── SUPPLIED MATERIAL

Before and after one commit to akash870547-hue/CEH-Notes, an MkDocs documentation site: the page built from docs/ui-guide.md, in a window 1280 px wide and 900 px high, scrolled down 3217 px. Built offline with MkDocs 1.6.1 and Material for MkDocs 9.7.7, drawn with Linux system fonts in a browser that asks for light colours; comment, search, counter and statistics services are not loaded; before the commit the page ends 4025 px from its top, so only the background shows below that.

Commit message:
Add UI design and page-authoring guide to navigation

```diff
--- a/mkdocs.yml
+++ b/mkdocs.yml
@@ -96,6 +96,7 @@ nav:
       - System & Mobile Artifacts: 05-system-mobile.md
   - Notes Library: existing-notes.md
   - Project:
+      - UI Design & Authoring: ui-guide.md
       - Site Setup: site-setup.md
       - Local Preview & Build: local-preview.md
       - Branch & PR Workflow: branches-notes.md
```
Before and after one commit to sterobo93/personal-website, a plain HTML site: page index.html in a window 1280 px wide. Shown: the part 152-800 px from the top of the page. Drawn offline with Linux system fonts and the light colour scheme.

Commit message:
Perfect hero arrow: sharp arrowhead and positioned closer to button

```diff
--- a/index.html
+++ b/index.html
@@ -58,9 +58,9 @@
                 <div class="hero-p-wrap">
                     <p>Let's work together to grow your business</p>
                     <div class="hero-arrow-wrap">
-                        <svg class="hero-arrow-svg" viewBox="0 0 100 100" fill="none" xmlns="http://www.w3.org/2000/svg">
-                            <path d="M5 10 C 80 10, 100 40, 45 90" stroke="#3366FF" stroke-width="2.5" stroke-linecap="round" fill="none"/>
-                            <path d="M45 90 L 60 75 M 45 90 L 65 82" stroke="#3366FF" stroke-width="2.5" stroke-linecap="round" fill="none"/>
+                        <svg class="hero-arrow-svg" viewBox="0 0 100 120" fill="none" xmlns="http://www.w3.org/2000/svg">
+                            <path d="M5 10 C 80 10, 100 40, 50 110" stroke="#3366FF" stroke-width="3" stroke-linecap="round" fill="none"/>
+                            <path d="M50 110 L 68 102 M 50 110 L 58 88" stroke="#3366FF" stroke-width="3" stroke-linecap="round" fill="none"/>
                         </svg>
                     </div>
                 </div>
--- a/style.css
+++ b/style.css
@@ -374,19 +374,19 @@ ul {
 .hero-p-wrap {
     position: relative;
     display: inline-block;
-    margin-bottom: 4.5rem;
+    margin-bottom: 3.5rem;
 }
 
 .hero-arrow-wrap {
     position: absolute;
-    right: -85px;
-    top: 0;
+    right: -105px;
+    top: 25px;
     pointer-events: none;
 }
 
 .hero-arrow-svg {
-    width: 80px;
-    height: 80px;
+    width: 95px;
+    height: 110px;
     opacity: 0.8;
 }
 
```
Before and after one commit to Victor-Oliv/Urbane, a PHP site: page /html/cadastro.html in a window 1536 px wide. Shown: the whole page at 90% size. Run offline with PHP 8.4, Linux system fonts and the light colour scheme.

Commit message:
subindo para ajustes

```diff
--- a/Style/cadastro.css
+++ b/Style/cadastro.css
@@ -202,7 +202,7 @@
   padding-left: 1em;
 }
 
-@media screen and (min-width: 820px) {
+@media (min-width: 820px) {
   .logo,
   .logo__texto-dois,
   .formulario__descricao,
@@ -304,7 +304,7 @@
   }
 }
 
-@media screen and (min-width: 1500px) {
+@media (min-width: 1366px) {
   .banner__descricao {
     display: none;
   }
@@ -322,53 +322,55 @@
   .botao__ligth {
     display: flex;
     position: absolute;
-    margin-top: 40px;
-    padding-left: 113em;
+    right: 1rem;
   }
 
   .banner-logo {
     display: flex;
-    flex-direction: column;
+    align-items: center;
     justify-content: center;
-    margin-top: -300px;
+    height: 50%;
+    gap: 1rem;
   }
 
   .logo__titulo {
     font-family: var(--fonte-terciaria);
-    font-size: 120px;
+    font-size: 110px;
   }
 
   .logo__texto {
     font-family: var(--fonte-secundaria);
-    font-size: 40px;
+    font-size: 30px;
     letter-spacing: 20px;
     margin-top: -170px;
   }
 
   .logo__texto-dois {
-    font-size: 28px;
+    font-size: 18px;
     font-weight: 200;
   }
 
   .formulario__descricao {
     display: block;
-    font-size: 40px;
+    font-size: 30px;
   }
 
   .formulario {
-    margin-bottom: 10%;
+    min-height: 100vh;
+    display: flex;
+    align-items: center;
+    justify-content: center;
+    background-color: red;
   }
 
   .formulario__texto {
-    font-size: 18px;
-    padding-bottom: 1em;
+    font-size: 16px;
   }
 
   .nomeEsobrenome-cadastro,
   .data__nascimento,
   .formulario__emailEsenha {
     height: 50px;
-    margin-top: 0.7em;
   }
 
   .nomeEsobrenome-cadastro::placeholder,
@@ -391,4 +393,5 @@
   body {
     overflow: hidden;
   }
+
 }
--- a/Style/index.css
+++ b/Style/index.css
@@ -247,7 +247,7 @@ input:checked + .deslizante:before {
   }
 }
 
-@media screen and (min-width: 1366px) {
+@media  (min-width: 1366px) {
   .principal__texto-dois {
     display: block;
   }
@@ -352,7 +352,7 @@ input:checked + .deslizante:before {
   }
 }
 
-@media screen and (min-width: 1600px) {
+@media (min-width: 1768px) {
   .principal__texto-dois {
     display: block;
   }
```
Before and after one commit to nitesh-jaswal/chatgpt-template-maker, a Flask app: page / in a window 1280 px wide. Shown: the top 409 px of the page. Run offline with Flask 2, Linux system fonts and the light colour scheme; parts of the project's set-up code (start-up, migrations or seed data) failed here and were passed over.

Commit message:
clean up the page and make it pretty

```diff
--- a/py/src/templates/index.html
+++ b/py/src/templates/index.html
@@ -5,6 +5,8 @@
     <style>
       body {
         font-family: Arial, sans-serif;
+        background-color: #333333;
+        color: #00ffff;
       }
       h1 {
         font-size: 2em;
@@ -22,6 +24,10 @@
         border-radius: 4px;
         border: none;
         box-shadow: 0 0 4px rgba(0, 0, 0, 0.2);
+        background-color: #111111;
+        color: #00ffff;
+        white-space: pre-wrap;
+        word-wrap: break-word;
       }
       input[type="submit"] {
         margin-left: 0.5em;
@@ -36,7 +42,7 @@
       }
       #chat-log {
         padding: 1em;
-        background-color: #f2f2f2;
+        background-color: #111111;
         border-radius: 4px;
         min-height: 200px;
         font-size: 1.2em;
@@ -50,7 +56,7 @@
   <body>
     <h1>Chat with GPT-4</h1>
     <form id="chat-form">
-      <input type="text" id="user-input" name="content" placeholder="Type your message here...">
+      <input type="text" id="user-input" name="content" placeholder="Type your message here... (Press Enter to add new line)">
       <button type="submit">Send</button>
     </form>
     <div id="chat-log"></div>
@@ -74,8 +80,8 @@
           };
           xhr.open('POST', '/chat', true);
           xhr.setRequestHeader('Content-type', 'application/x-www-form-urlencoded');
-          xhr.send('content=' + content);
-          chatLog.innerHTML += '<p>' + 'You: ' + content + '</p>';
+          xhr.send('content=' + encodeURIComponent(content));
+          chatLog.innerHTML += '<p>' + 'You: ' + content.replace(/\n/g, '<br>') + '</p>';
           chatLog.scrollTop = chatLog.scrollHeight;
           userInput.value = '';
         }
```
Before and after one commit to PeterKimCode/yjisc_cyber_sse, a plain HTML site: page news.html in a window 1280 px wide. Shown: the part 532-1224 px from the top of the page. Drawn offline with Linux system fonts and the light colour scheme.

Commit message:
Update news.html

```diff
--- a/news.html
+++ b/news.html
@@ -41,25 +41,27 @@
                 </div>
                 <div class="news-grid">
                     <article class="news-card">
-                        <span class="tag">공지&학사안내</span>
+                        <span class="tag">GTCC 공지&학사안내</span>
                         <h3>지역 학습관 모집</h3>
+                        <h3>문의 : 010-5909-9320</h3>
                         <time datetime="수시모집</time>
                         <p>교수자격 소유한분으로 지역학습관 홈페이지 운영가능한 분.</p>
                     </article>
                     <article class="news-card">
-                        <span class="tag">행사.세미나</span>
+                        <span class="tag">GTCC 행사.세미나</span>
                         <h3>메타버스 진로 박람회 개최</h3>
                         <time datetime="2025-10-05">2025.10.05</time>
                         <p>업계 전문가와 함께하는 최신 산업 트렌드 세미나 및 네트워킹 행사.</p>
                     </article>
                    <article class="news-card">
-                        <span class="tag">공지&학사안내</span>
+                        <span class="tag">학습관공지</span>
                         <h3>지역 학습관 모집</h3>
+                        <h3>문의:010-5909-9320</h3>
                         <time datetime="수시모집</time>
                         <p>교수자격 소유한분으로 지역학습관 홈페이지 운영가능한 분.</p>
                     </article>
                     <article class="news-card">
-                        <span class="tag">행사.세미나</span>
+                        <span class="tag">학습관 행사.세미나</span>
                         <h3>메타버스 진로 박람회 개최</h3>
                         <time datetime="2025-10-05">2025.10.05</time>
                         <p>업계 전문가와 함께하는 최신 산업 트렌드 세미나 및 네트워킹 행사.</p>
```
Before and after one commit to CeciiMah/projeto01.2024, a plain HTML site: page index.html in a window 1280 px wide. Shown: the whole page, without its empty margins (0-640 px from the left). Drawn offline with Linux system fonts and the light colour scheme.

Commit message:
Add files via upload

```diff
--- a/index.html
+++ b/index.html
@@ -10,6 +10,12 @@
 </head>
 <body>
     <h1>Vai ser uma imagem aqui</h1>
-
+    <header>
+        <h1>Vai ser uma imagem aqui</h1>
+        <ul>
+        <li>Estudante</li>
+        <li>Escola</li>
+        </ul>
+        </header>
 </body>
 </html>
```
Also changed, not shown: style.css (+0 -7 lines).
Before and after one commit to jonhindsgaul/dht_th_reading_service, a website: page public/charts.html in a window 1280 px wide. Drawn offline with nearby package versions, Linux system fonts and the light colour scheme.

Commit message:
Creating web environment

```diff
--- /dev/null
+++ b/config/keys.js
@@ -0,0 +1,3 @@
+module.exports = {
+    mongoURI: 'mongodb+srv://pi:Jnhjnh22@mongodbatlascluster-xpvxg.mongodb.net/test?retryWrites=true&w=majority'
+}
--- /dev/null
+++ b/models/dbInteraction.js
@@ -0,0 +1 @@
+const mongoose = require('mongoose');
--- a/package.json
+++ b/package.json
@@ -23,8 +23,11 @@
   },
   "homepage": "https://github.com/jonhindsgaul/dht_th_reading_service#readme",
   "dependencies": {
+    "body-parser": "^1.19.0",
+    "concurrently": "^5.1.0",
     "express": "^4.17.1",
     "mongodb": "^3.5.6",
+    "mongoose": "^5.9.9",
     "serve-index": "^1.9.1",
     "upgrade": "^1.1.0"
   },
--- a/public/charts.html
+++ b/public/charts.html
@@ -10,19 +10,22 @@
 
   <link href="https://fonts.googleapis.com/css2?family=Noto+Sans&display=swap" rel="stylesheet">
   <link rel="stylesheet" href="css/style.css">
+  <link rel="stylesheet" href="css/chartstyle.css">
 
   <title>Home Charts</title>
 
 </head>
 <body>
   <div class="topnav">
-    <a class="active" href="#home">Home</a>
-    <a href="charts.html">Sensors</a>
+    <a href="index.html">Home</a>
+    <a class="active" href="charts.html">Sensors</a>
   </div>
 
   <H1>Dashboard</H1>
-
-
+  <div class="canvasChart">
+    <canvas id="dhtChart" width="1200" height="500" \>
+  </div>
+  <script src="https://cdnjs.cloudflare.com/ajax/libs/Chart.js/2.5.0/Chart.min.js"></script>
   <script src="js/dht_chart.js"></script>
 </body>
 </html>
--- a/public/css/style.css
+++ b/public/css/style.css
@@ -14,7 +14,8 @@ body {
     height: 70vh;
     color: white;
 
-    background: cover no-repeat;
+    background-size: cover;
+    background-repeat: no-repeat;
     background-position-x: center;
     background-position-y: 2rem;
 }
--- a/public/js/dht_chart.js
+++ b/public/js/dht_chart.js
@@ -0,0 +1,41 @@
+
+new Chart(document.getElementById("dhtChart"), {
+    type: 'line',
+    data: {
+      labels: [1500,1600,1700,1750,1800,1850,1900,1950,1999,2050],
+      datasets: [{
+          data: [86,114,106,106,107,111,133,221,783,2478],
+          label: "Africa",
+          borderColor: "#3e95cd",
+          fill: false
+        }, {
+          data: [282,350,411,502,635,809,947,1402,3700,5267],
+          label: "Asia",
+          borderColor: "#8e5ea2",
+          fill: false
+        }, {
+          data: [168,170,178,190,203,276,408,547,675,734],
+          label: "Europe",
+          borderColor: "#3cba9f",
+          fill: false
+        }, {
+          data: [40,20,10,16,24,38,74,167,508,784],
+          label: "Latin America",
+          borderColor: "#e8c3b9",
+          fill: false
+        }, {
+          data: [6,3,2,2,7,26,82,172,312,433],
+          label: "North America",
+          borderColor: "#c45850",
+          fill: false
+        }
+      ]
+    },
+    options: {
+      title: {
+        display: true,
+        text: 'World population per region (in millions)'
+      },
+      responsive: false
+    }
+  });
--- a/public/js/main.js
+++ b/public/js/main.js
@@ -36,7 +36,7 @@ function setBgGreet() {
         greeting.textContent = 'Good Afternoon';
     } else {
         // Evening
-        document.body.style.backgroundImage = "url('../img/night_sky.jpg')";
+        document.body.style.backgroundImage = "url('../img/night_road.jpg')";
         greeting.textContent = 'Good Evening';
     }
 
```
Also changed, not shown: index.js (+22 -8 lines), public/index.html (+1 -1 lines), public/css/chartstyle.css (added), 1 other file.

────

# WHAT YOU ARE ASKED TO DO:
Across the entries above, how many lines include the word "span"? Give only the number.

# COMPLETED EXERCISE:
8